Holy Crosses (and Other Boomerangs)

The cross is probably one of the most, if not the most, iconic weapons within the Castlevania series. It has been featured in practically every game in the series since the very first title, Castlevania, came out in 1986. It stands along side the Vampire Killer, the Belmont family whip, as an expected piece of gear every vampire hunter in the series is supposed to wield.

What makes the cross so iconic? In part its probably the goofiness of it. While the whip, the axe, and the dagger all function as you'd expect as weapons, the cross is something else altogether. A holy item that you throw like a boomerang, traveling out before coming back to you, is a silly concept when you think of it, but so cool when done in practice. It's unlike any item of its era, making it so perfectly an identifying symbol of the series.

Yes, there have been other boomerangs in the series, but the cross stands in a class by itself. Powerful, effective, and oh so cool, it just doesn't feel like a proper Castlevania game without this item.

About Crosses:

Crosses in Combat

First appearing in the original Castlevania, the cross is a standard mainstay for the series. In most games it's function follows that of its first appearance: the cross will fly out in a straight line, hitting any targets in its path (sometimes twice if the target is big enough, or if it moves backwards). Once the cross hits a predetermined distance (usually the edge of the screen) it then flies back, hitting all enemies that cross its path again. This makes it a strong, multi-hit weapon that can deal a ton of damage, sometimes melting bosses even.

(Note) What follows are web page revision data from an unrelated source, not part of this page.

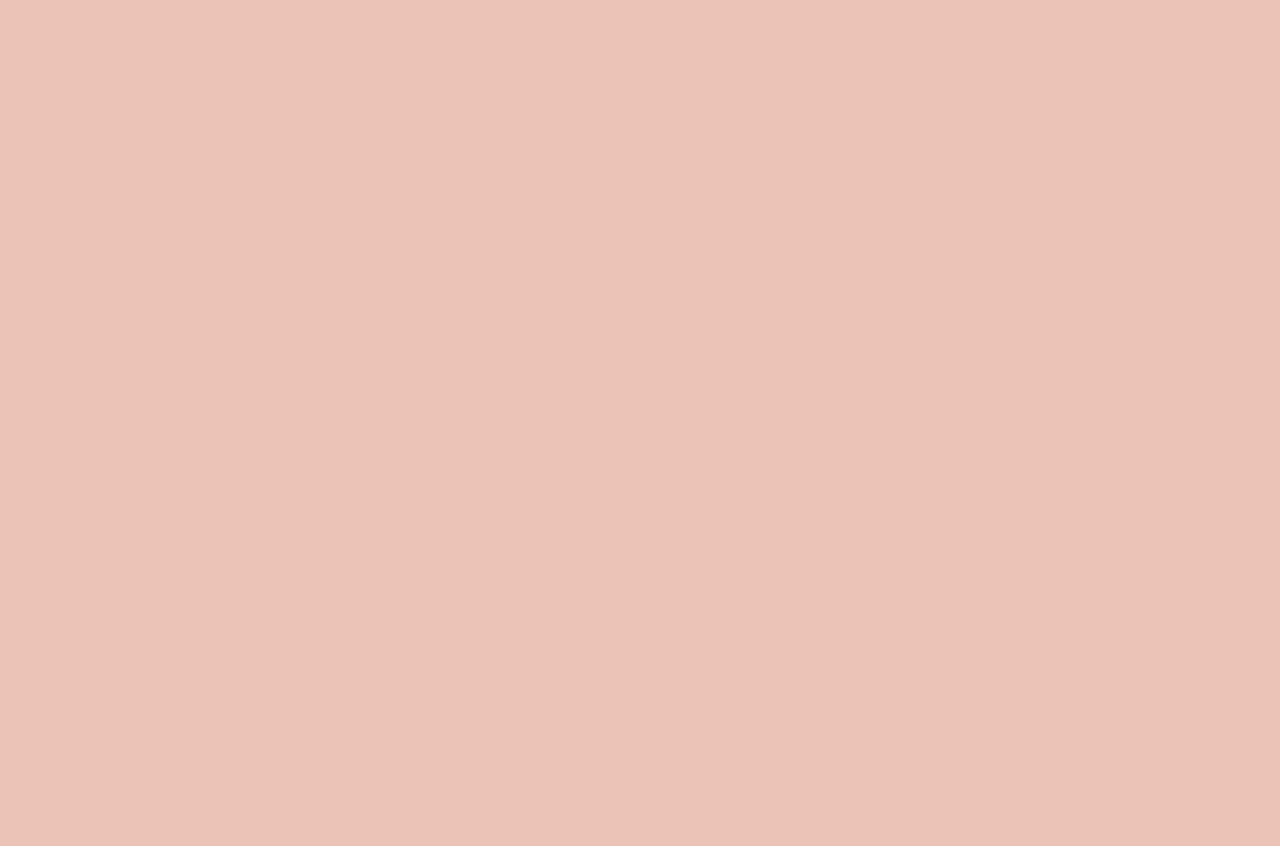
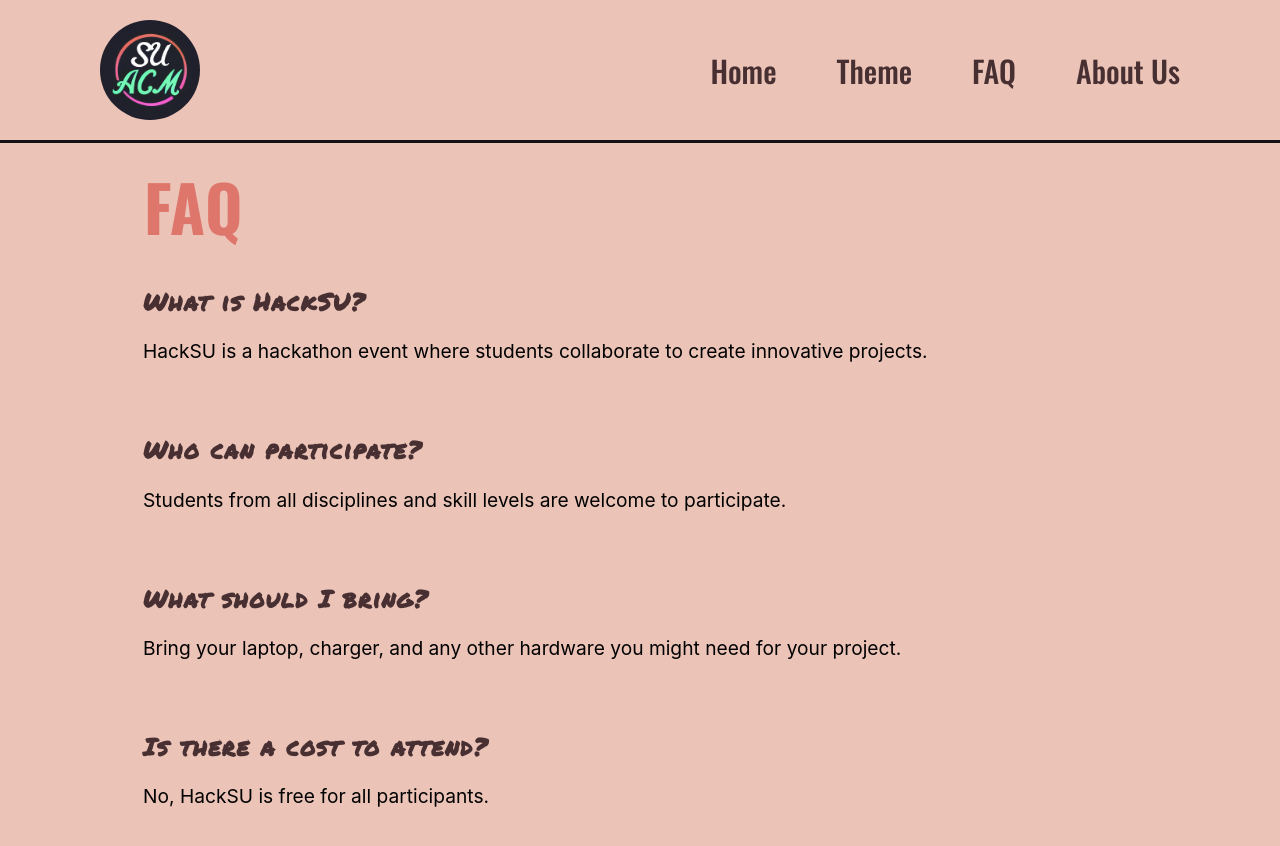
Before and after one commit to nandan-varma/HackSU, a React (Create React App) app: page /faq in a window 1280 px wide. Before the commit this address had no page. Shown: the top 846 px of the page. Before the commit the page ends 800 px from the top, so only its background shows below. Built offline with nearby package versions, Linux system fonts and the light colour scheme.

Commit message:
added FAQ page

```diff
--- a/src/App.js
+++ b/src/App.js
@@ -4,6 +4,7 @@ import Home from './components/Home/Home';
 import Layout from './components/Layout/Layout';
 import About from './components/About/About';
 import Theme from './components/Theme/Theme';
+import Faq from './components/Faq/Faq';
 
 function App() {
   return (
@@ -13,6 +14,7 @@ function App() {
         <Route index element={<Home />} />
         <Route path="/about" element={<About />} />
         <Route path="/theme" element={<Theme />} />
+        <Route path="/faq" element={<Faq />} />
       </Route>
     </Routes>
     </>
--- /dev/null
+++ b/src/components/Faq/Faq.css
@@ -0,0 +1,27 @@
+.faq-container {
+    width: 80%;
+    margin: 0 auto;
+    border-radius: 8px;
+  }
+
+  .faq-title {
+    padding: 1rem;
+    margin: 0;
+    font-size: 4em;
+  }
+
+  .faq-item {
+    margin-bottom: 20px;
+    padding: 15px;
+  }
+
+  .faq-question {
+    font-size: 1.5em;
+    margin: 0 0 10px;
+    color: #472f32;
+    letter-spacing: 0.09rem; /* using custom font so fix for readability */
+  }
+
+  .faq-answer {
+    font-size: 1.2em;
+  }
--- /dev/null
+++ b/src/components/Faq/Faq.js
@@ -0,0 +1,38 @@
+import React from 'react'
+import './Faq.css'
+
+const Faq = () => {
+  // Add faqs array here, this is just an example
+  const faqs = [
+    {
+      question: "What is HackSU?",
+      answer: "HackSU is a hackathon event where students collaborate to create innovative projects."
+    },
+    {
+      question: "Who can participate?",
+      answer: "Students from all disciplines and skill levels are welcome to participate."
+    },
+    {
+      question: "What should I bring?",
+      answer: "Bring your laptop, charger, and any other hardware you might need for your project."
+    },
+    {
+      question: "Is there a cost to attend?",
+      answer: "No, HackSU is free for all participants."
+    }
+  ];
+
+  return (
+    <div className='faq-container'>
+      <h1 className='faq-title'>FAQ</h1>
+      {faqs.map((faq, index) => (
+        <div key={index} className='faq-item'>
+          <h2 className='faq-question'>{faq.question}</h2>
+          <p className='faq-answer'>{faq.answer}</p>
+        </div>
+      ))}
+    </div>
+  )
+}
+
+export default Faq
--- a/src/components/Navbar/Navbar.css
+++ b/src/components/Navbar/Navbar.css
@@ -70,7 +70,7 @@
     .navbar-menu {
         margin: 0;
         gap: 20px;
-        font-size: 2rem;
+        font-size: 1.8rem;
     }
 
     .navbar-menu li {
--- a/src/components/Navbar/Navbar.js
+++ b/src/components/Navbar/Navbar.js
@@ -11,8 +11,9 @@ const Navbar = () => {
         </div>
         <nav className="navbar-menu">
           <Link className='animate home' to="/" style={{color: "inherit", textDecoration: "none"}}>Home</Link>
+          <Link className='animate theme'to="/theme" style={{color: "inherit", textDecoration: "none"}}>Theme</Link>
+          <Link className='animate faq'to="/faq" style={{color: "inherit", textDecoration: "none"}}>FAQ</Link>
           <Link className='animate about' to="/about" style={{color: "inherit", textDecoration: "none"}}>About Us</Link>
-          <Link className='animate theme'to="/theme" style={{color: "inherit", textDecoration: "none"}}>Theme</Link>
         </nav>
         <div className="navbar-right">
         </div>
```
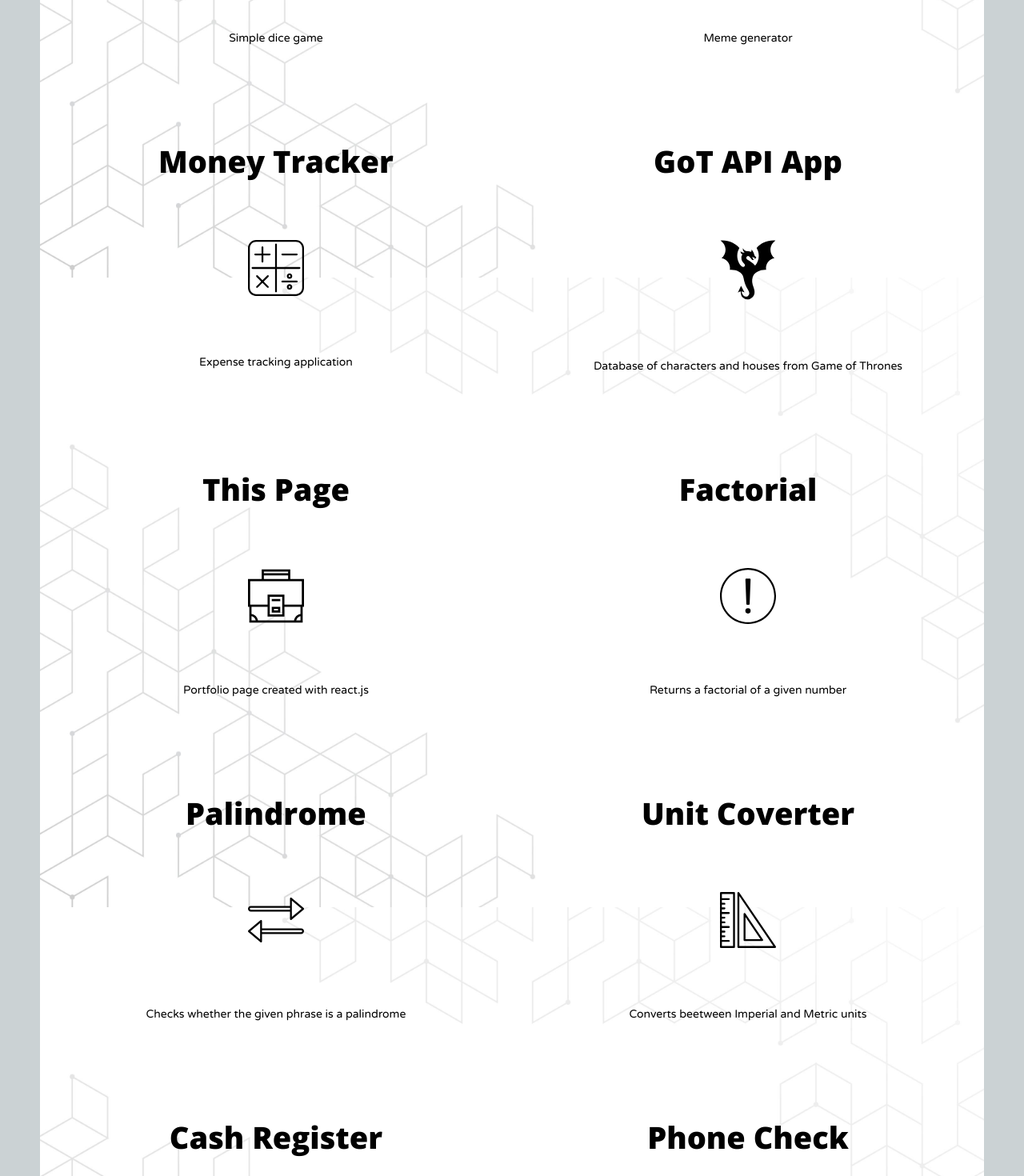
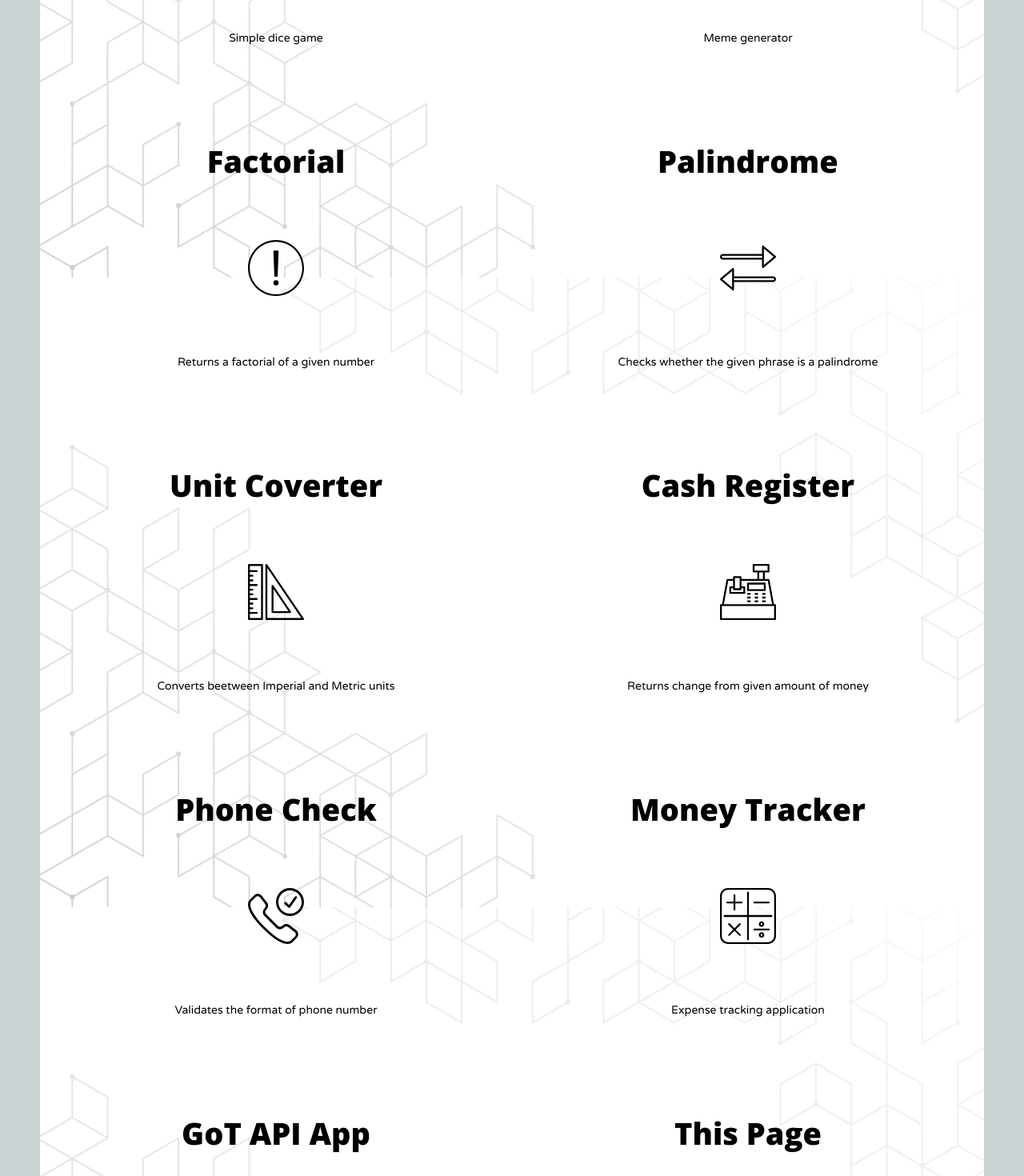
Before and after one commit to Patka879/my-portfolio, a React (Create React App) app: page /projects in a window 1280 px wide. Shown: the part 500-1970 px from the top of the page at 80% size. Built offline with nearby package versions, Linux system fonts and the light colour scheme.

Commit message:
modified visible projects

```diff
--- a/src/projectsData.js
+++ b/src/projectsData.js
@@ -15,27 +15,6 @@ export default [
         coverImg: Meme,
         description: "Meme generator",
         link: "/generator",
-    },
-    {
-        id: 3,
-        title: "Money Tracker",
-        coverImg: Calculator,
-        description: "Expense tracking application",
-        link: "https://github.com/Patka879/money-tracker-app",
-    },
-    {
-        id: 8,
-        title: "GoT API App",
-        coverImg: Dragon,
-        description: "Database of characters and houses from Game of Thrones",
-        link: "/got-api-app",
-    },
-    {
-        id: 9,
-        title: "This Page",
-        coverImg: Portfolio,
-        description: "Portfolio page created with react.js",
-        link: "https://github.com/Patka879/my-portfolio",
     },
     {
         id: 2,
@@ -72,12 +51,33 @@ export default [
         description: "Validates the format of phone number",
         link: "/phone-check/",
     },
+    // {
+    //     id: 1,
+    //     title: "Timer",
+    //     coverImg: Stopwatch,
+    //     description: "Starts and stops the timer on command",
+    //     link: "https://github.com/Patka879/exercises/blob/master/timer.js",
+    // },
     {
-        id: 1,
-        title: "Timer",
-        coverImg: Stopwatch,
-        description: "Starts and stops the timer on command",
-        link: "https://github.com/Patka879/exercises/blob/master/timer.js",
+        id: 3,
+        title: "Money Tracker",
+        coverImg: Calculator,
+        description: "Expense tracking application",
+        link: "https://github.com/Patka879/money-tracker-app",
+    },
+    {
+        id: 8,
+        title: "GoT API App",
+        coverImg: Dragon,
+        description: "Database of characters and houses from Game of Thrones",
+        link: "/got-api-app",
+    },
+    {
+        id: 9,
+        title: "This Page",
+        coverImg: Portfolio,
+        description: "Portfolio page created with react.js",
+        link: "https://github.com/Patka879/my-portfolio",
     }
 
 ]
```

In rare instances the cross doesn't follow this behavior. In Haunted Castle, the cross only flies outwards in a straight line, not returning to the player after. In Castlevania: Harmony of Dissonance the cross only travels half the length of the screen, unless the player has the Nova Ring equipped, doubling its distance.

And then, with Castlevania: Symphony of the Night the series introduced the Grand Cross. Prior to this game, hero Richter Belmont could perform an item cross, sending cross spiraling out from him in a rotating pattern. Instead of that kind of "crash" though, or even a normal cross usage, Symphony gave Alucard a Grand Cross (although still referred to as just a "cross" in this game). Standing still, Alucard would become engulfed in a beam of light, giant crosses spiraling upwards around him, damaging all enemies on screen. It was a powerful attack, although it did use up a fair number of hearts.

From this game forward, the Grand Cross became a standard item crash for the base-level cross. Generally the item crash would follow the pattern of the Symphony cross: a large beam would engulf the hero, followed by crosses spiraling around them. Castlevania: Aria of Sorrow introduced a version of the Grand Cross performed by Julius Belmont which created a flaming cross that rose from his body. This version was mimicked in Castlevania: Dawn of Sorrow (naturally) as well as by Richter as his cross item crash in Castlevania: Portrait of Ruin. It also was stylistically similar to the Blood Cross crash performed in Castlevania: Harmony of Despair.

Other Boomerangs:

First introduced in Haunted Castle, the boomerang is another weapon that has occurred, infrequently, throughout the series. Its first incarnation made it functionally similar to the dagger, flaying out linearly, and slowly, but not coming back to the hero (technically making not a real boomerang despite its shape).

It was Castlevania: Bloodlines that introduced the standard behavior for the boomerang: the item would travel out a distance forward, upwards at a slight angle, before the weapon would fly back, continuing along that slight, upward angle. This was then improved by the regular and fire boomerangs featured in Symphony of the Night, one-time-use items that would fly out, and then back at an upward angle, before finishing their overhead arc as they crossed downwards behind Alucard.

This arc was the behavior for Johnathan Morris's boomerang sub-weapon in Portrait of Ruin, both in its normal and mastered forms. it was also the behavior of the boomerang-like glyph, Redire, used by Shanoa in Castlevania: Order of Ecclesia.

Curiously, when Dawn of Sorrow introduced its own boomerang, that weapon flew in forward, without returning, much like the boomerang in Haunted Castle. This was likely in reference to that game. It's also the arc for the chakram in that game.

Notably, a chakram also was featured in Symphony of the Night, although this item flew in an arc and actually returned directly to Alucard so it could be thrown again (which is how you'd expect a normal boomerang to function in a video game). He could also equip two chakrams at the same time, allowing him to throw two of these at once.